• _PROBLEM STATEMENT_: Lines with "title": state how many there are in the records below, and nothing else.

• _SUPPLIED ENTRIES_:
▼▼▼
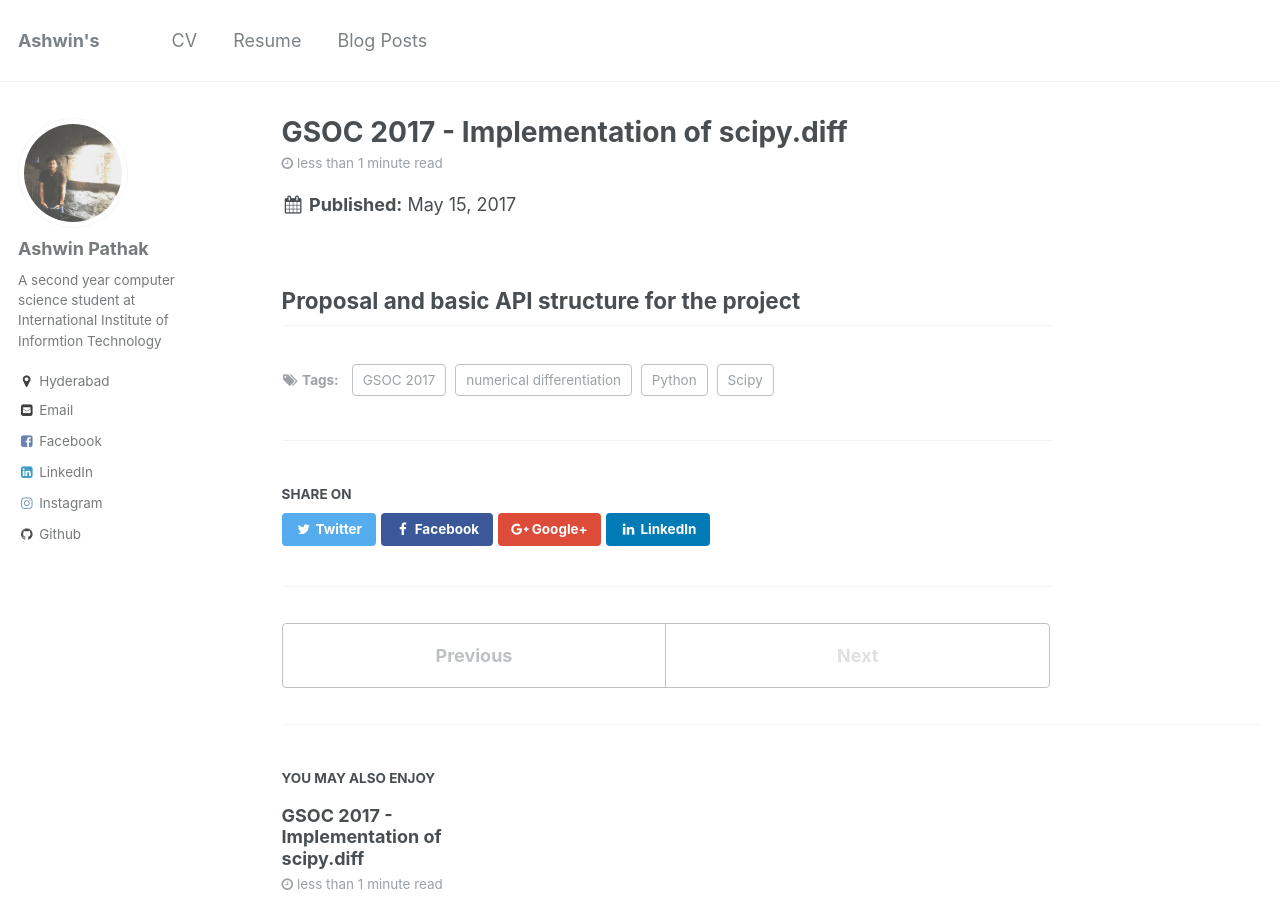
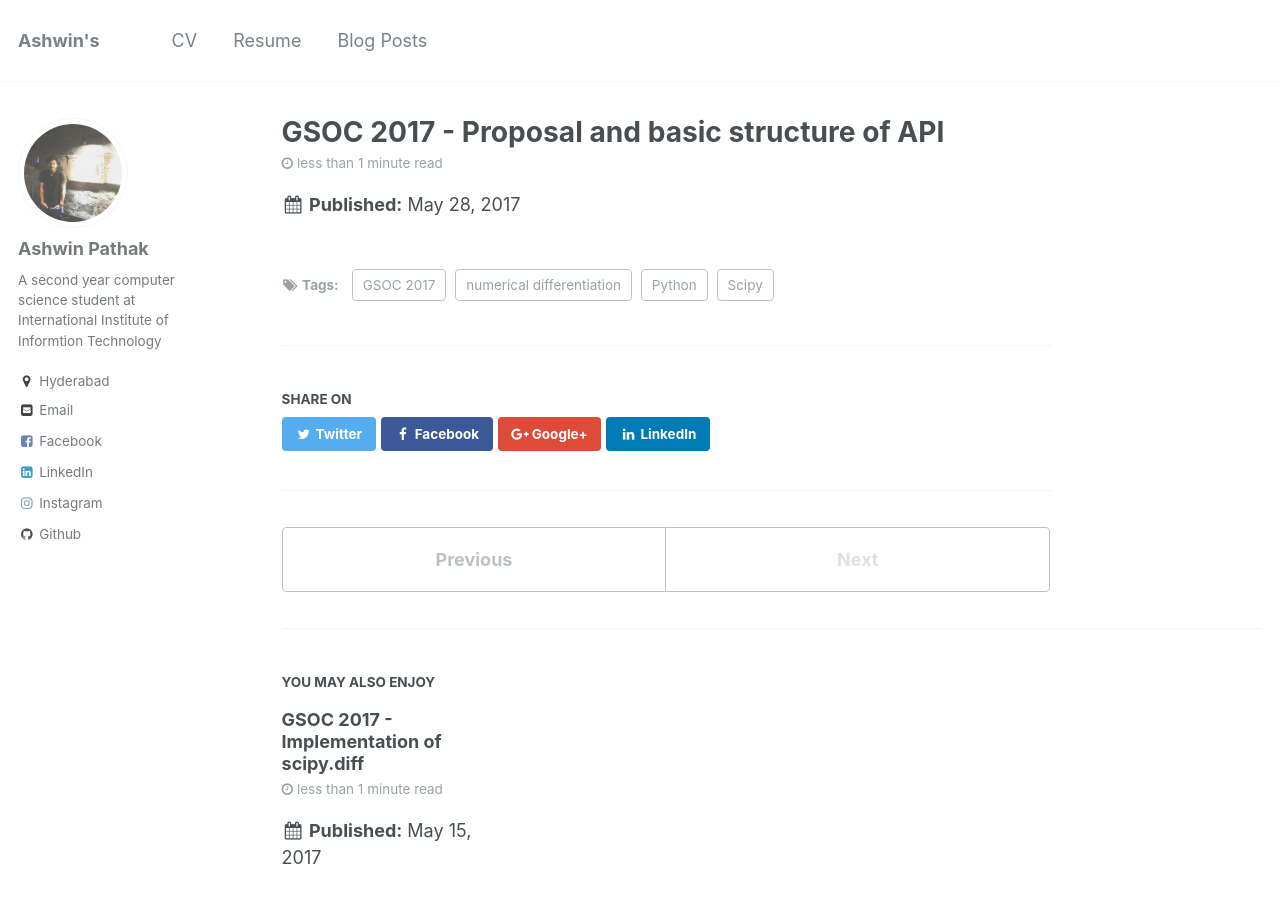
Before and after one commit to ashwinpathak20/ashwinpathak20.github.io, a Jekyll site: the page built from _posts/2017-05-28-blog-post-2.md, in a window 1280 px wide and 900 px high. Built offline with Jekyll 4.4.1, drawn with Linux system fonts in a browser that asks for light colours.

Commit message:
Update 2017-05-28-blog-post-2.md

```diff
--- a/_posts/2017-05-28-blog-post-2.md
+++ b/_posts/2017-05-28-blog-post-2.md
@@ -1,6 +1,6 @@
 ---
-title: 'GSOC 2017 - Implementation of scipy.diff'
-date: 2017-05-15
+title: 'GSOC 2017 - Proposal and basic structure of API'
+date: 2017-05-28
 permalink: /posts/2015/05/blog-post-1/
 tags:
   - GSOC 2017
@@ -8,5 +8,3 @@
   - Scipy
   - Python
 ---
-
-## Proposal and basic API structure for the project
```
▲▲▲
• _RESULT FOR THIS TASK_: 2